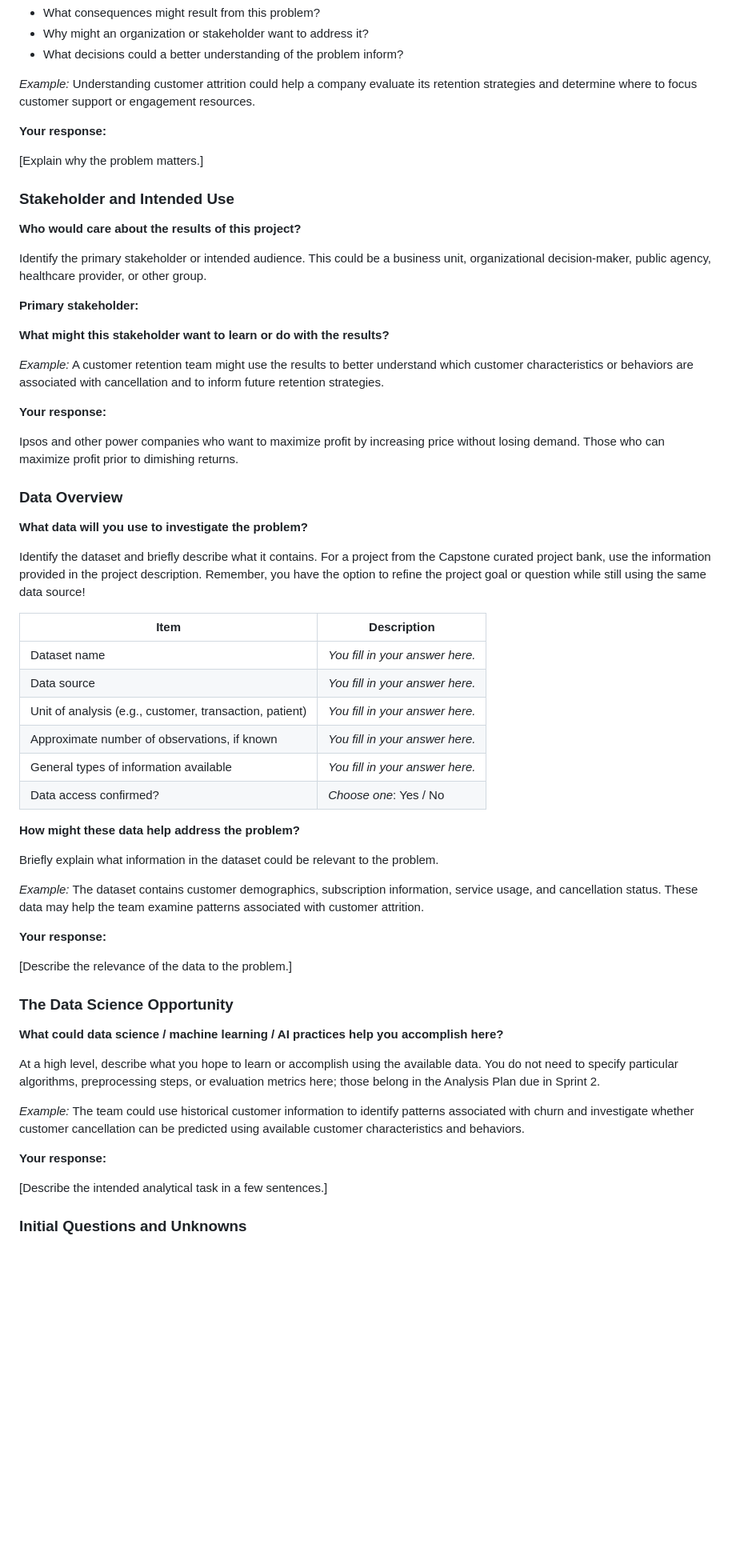
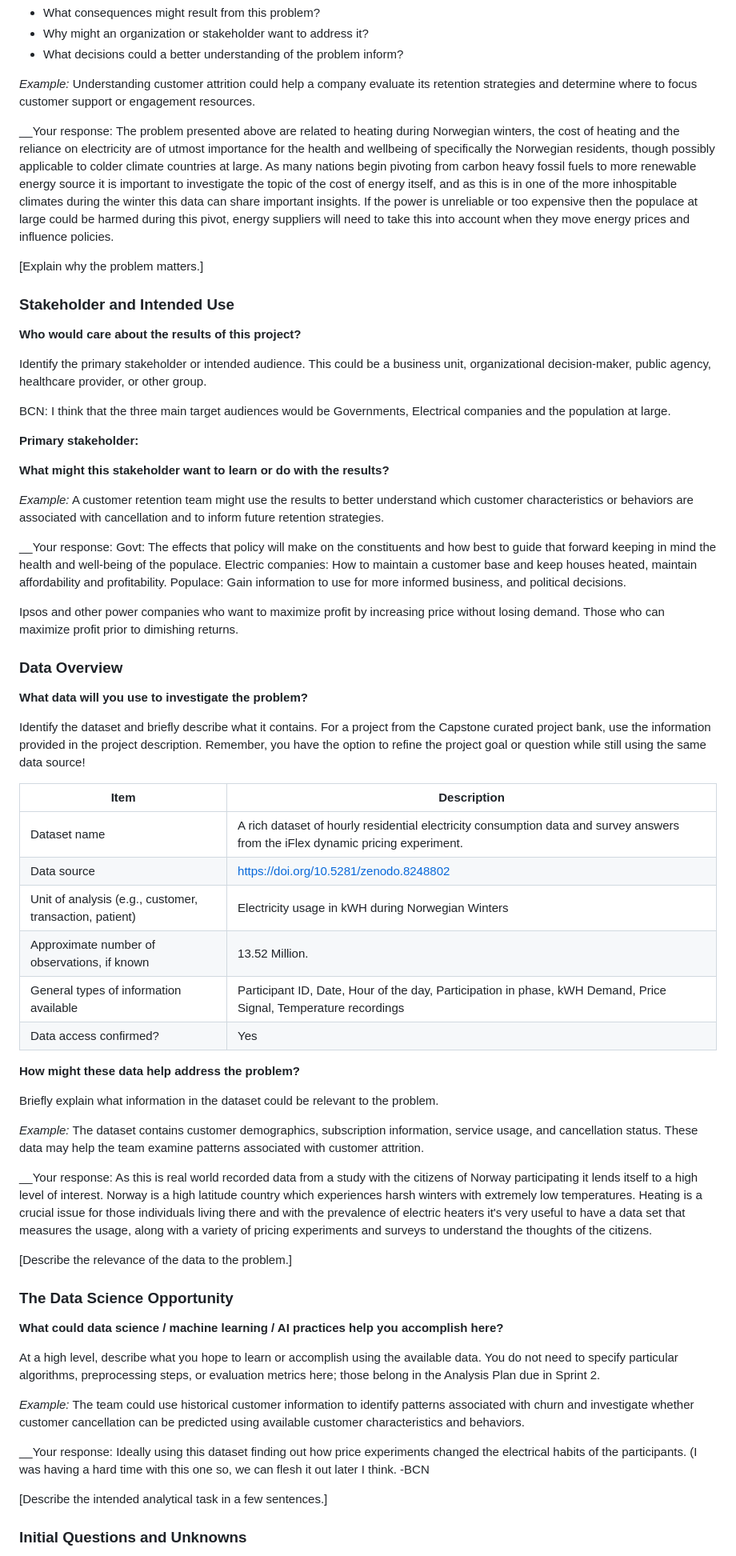
Before and after one commit to MartinOmasta/team_omega, a Markdown page: Deliverables/01_Capstone_Project_Charter.md, the part around one of its changes. Shown at 80% size. Drawn GitHub-style; blank space fills up the shorter version.

Commit message:
Revise Capstone Project Charter details
Updated project charter with specific project title, team name, and detailed responses regarding the project's context, stakeholders, data overview, and intended analysis. -BCN

```diff
--- a/Deliverables/01_Capstone_Project_Charter.md
+++ b/Deliverables/01_Capstone_Project_Charter.md
@@ -50,7 +51,7 @@ __Consider__:
 
 *Example:* Understanding customer attrition could help a company evaluate its retention strategies and determine where to focus customer support or engagement resources.
 
-__Your response:__
+__Your response: The problem presented above are related to heating during Norwegian winters, the cost of heating and the reliance on electricity are of utmost importance for the health and wellbeing of specifically the Norwegian residents, though possibly applicable to colder climate countries at large. As many nations begin pivoting from carbon heavy fossil fuels to more renewable energy source it is important to investigate the topic of the cost of energy itself, and as this is in one of the more inhospitable climates during the winter this data can share important insights. If the power is unreliable or too expensive then the populace at large could be harmed during this pivot, energy suppliers will need to take this into account when they move energy prices and influence policies.
 
 [Explain why the problem matters.]
 
@@ -60,13 +61,17 @@ __Who would care about the results of this project?__
 
 Identify the primary stakeholder or intended audience. This could be a business unit, organizational decision-maker, public agency, healthcare provider, or other group.
 
+BCN: I think that the three main target audiences would be Governments, Electrical companies and the population at large.
+
 __Primary stakeholder:__
 
 __What might this stakeholder want to learn or do with the results?__
 
 *Example:* A customer retention team might use the results to better understand which customer characteristics or behaviors are associated with cancellation and to inform future retention strategies.
 
-__Your response:__
+__Your response: Govt: The effects that policy will make on the constituents and how best to guide that forward keeping in mind the health and well-being of the populace.
+                  Electric companies: How to maintain a customer base and keep houses heated, maintain affordability and profitability.
+                  Populace: Gain information to use for more informed business, and political decisions.
 
 Ipsos and other power companies who want to maximize profit by increasing price without losing demand. Those who can maximize profit prior to dimishing returns.
 
@@ -78,12 +83,12 @@ Identify the dataset and briefly describe what it contains. For a project from t
 
 | Item | Description |
 |---|---|
-| Dataset name | *You fill in your answer here.* |
-| Data source | *You fill in your answer here.* |
-| Unit of analysis (e.g., customer, transaction, patient) | *You fill in your answer here.* |
-| Approximate number of observations, if known | *You fill in your answer here.* |
-| General types of information available | *You fill in your answer here.* |
-| Data access confirmed? | *Choose one*: Yes / No |
+| Dataset name | A rich dataset of hourly residential electricity consumption data and survey answers from the iFlex dynamic pricing experiment. |
+| Data source | https://doi.org/10.5281/zenodo.8248802 |
+| Unit of analysis (e.g., customer, transaction, patient) | Electricity usage in kWH during Norwegian Winters |
+| Approximate number of observations, if known |  13.52 Million. |
+| General types of information available | Participant ID, Date, Hour of the day, Participation in phase, kWH Demand, Price Signal, Temperature recordings |
+| Data access confirmed? | Yes |
 
 __How might these data help address the problem?__
 
@@ -91,7 +96,7 @@ Briefly explain what information in the dataset could be relevant to the problem
 
 *Example:* The dataset contains customer demographics, subscription information, service usage, and cancellation status. These data may help the team examine patterns associated with customer attrition.
 
-__Your response:__
+__Your response: As this is real world recorded data from a study with the citizens of Norway participating it lends itself to a high level of interest. Norway is a high latitude country which experiences harsh winters with extremely low temperatures. Heating is a crucial issue for those individuals living there and with the prevalence of electric heaters it's very useful to have a data set that measures the usage, along with a variety of pricing experiments and surveys to understand the thoughts of the citizens.
 
 [Describe the relevance of the data to the problem.]
 
@@ -103,7 +108,7 @@ At a high level, describe what you hope to learn or accomplish using the availab
 
 *Example:* The team could use historical customer information to identify patterns associated with churn and investigate whether customer cancellation can be predicted using available customer characteristics and behaviors.
 
-__Your response:__
+__Your response: Ideally using this dataset finding out how price experiments changed the electrical habits of the participants. (I was having a hard time with this one so, we can flesh it out later I think. -BCN
 
 [Describe the intended analytical task in a few sentences.]
 
```
Also changed, not shown: other parts of Deliverables/01_Capstone_Project_Charter.md (+7 -6 lines).
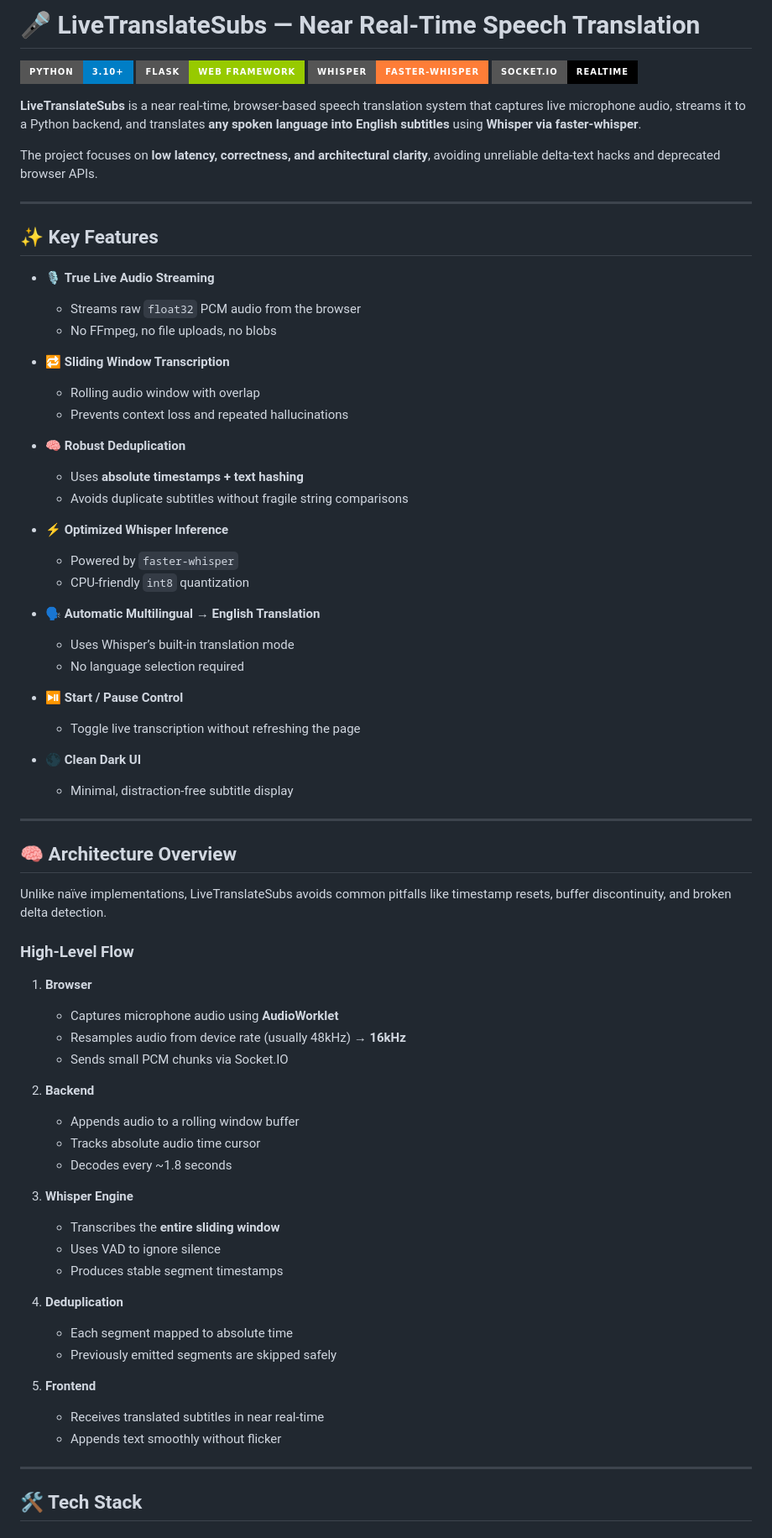
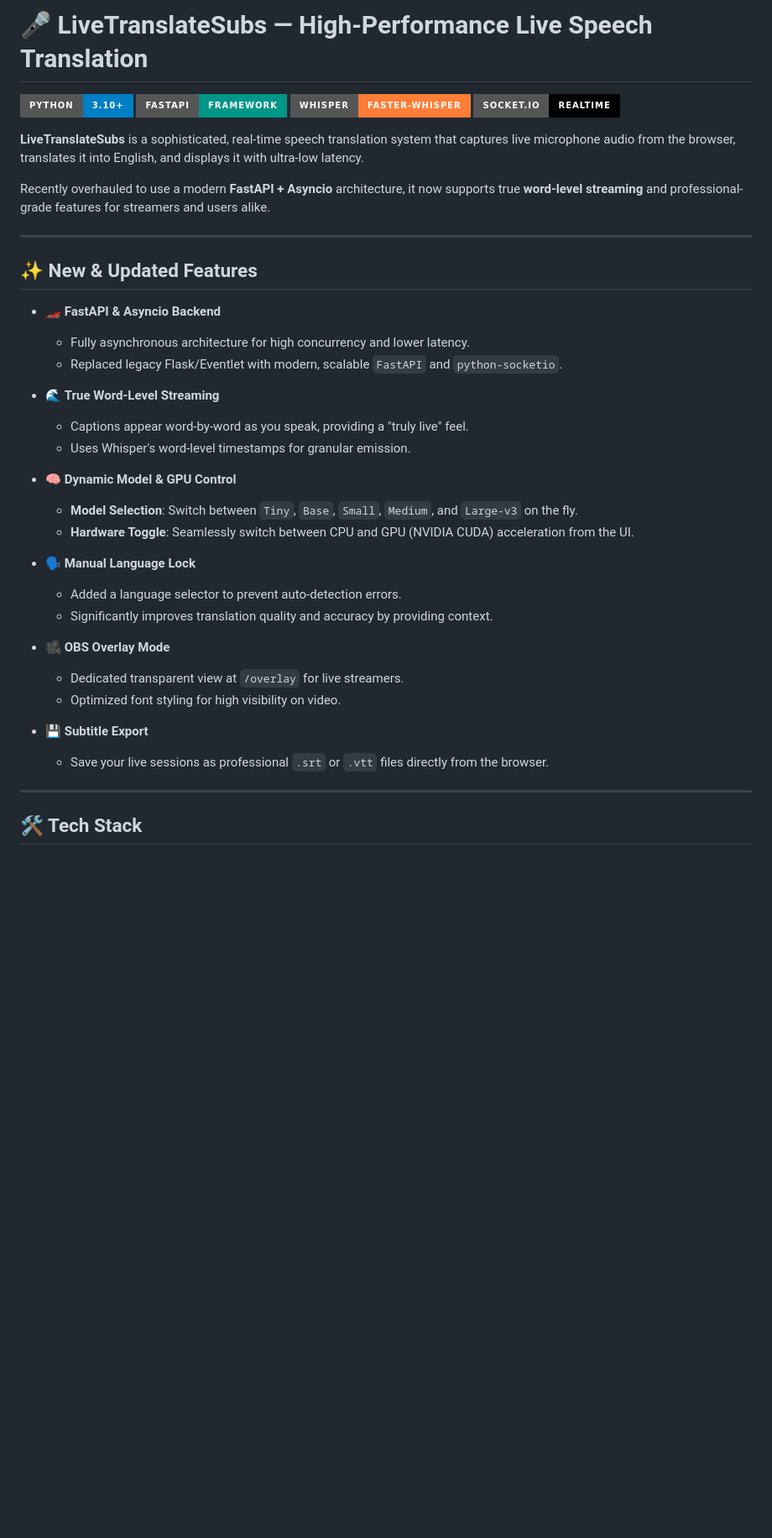
Before and after one commit to avy2025/LiveTranslateSubs, a Markdown page: README.md, the part around one of its changes. Shown at 84% size. Rendered like a GitHub page; badges without logos; blank space fills up the shorter version.

Commit message:
docs: update README with new architecture and feature list

```diff
--- a/README.md
+++ b/README.md
@@ -1,74 +1,40 @@
-# 🎤 LiveTranslateSubs — Near Real-Time Speech Translation
+# 🎤 LiveTranslateSubs — High-Performance Live Speech Translation
 
 ![Python](https://img.shields.io/badge/Python-3.10+-blue?style=for-the-badge&logo=python)
-![Flask](https://img.shields.io/badge/Flask-Web_Framework-green?style=for-the-badge&logo=flask)
+![FastAPI](https://img.shields.io/badge/FastAPI-Framework-009688?style=for-the-badge&logo=fastapi)
 ![Whisper](https://img.shields.io/badge/Whisper-faster--whisper-orange?style=for-the-badge)
 ![Socket.IO](https://img.shields.io/badge/Socket.IO-Realtime-black?style=for-the-badge&logo=socketdotio)
 
-**LiveTranslateSubs** is a near real-time, browser-based speech translation system that captures live microphone audio, streams it to a Python backend, and translates **any spoken language into English subtitles** using **Whisper via faster-whisper**.
+**LiveTranslateSubs** is a sophisticated, real-time speech translation system that captures live microphone audio from the browser, translates it into English, and displays it with ultra-low latency.
 
-The project focuses on **low latency, correctness, and architectural clarity**, avoiding unreliable delta-text hacks and deprecated browser APIs.
+Recently overhauled to use a modern **FastAPI + Asyncio** architecture, it now supports true **word-level streaming** and professional-grade features for streamers and users alike.
 
 ---
 
-## ✨ Key Features
+## ✨ New & Updated Features
 
-- 🎙 **True Live Audio Streaming**
-  - Streams raw `float32` PCM audio from the browser
-  - No FFmpeg, no file uploads, no blobs
+- 🏎️ **FastAPI & Asyncio Backend**
+  - Fully asynchronous architecture for high concurrency and lower latency.
+  - Replaced legacy Flask/Eventlet with modern, scalable `FastAPI` and `python-socketio`.
 
-- 🔁 **Sliding Window Transcription**
-  - Rolling audio window with overlap
-  - Prevents context loss and repeated hallucinations
+- 🌊 **True Word-Level Streaming**
+  - Captions appear word-by-word as you speak, providing a "truly live" feel.
+  - Uses Whisper's word-level timestamps for granular emission.
 
-- 🧠 **Robust Deduplication**
-  - Uses **absolute timestamps + text hashing**
-  - Avoids duplicate subtitles without fragile string comparisons
+- 🧠 **Dynamic Model & GPU Control**
+  - **Model Selection**: Switch between `Tiny`, `Base`, `Small`, `Medium`, and `Large-v3` on the fly.
+  - **Hardware Toggle**: Seamlessly switch between CPU and GPU (NVIDIA CUDA) acceleration from the UI.
 
-- ⚡ **Optimized Whisper Inference**
-  - Powered by `faster-whisper`
-  - CPU-friendly `int8` quantization
+- 🗣️ **Manual Language Lock**
+  - Added a language selector to prevent auto-detection errors.
+  - Significantly improves translation quality and accuracy by providing context.
 
-- 🗣 **Automatic Multilingual → English Translation**
-  - Uses Whisper’s built-in translation mode
-  - No language selection required
+- 🎥 **OBS Overlay Mode**
+  - Dedicated transparent view at `/overlay` for live streamers.
+  - Optimized font styling for high visibility on video.
 
-- ⏯ **Start / Pause Control**
-  - Toggle live transcription without refreshing the page
-
-- 🌑 **Clean Dark UI**
-  - Minimal, distraction-free subtitle display
-
----
-
-## 🧠 Architecture Overview
-
-Unlike naïve implementations, LiveTranslateSubs avoids common pitfalls like timestamp resets, buffer discontinuity, and broken delta detection.
-
-### High-Level Flow
-
-1. **Browser**
-   - Captures microphone audio using **AudioWorklet**
-   - Resamples audio from device rate (usually 48kHz) → **16kHz**
-   - Sends small PCM chunks via Socket.IO
-
-2. **Backend**
-   - Appends audio to a rolling window buffer
-   - Tracks absolute audio time cursor
-   - Decodes every ~1.8 seconds
-
-3. **Whisper Engine**
-   - Transcribes the **entire sliding window**
-   - Uses VAD to ignore silence
-   - Produces stable segment timestamps
-
-4. **Deduplication**
-   - Each segment mapped to absolute time
-   - Previously emitted segments are skipped safely
-
-5. **Frontend**
-   - Receives translated subtitles in near real-time
-   - Appends text smoothly without flicker
+- 💾 **Subtitle Export**
+  - Save your live sessions as professional `.srt` or `.vtt` files directly from the browser.
 
 ---
 
```
Also changed, not shown: other parts of README.md (+29 -90 lines).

= = =

TASK PROMPT: Search the records for the string "learn" and return every line in which it occurs.

WORKED SOLUTION:
 __What might this stakeholder want to learn or do with the results?__
@@ -103,7 +108,7 @@ At a high level, describe what you hope to learn or accomplish using the availab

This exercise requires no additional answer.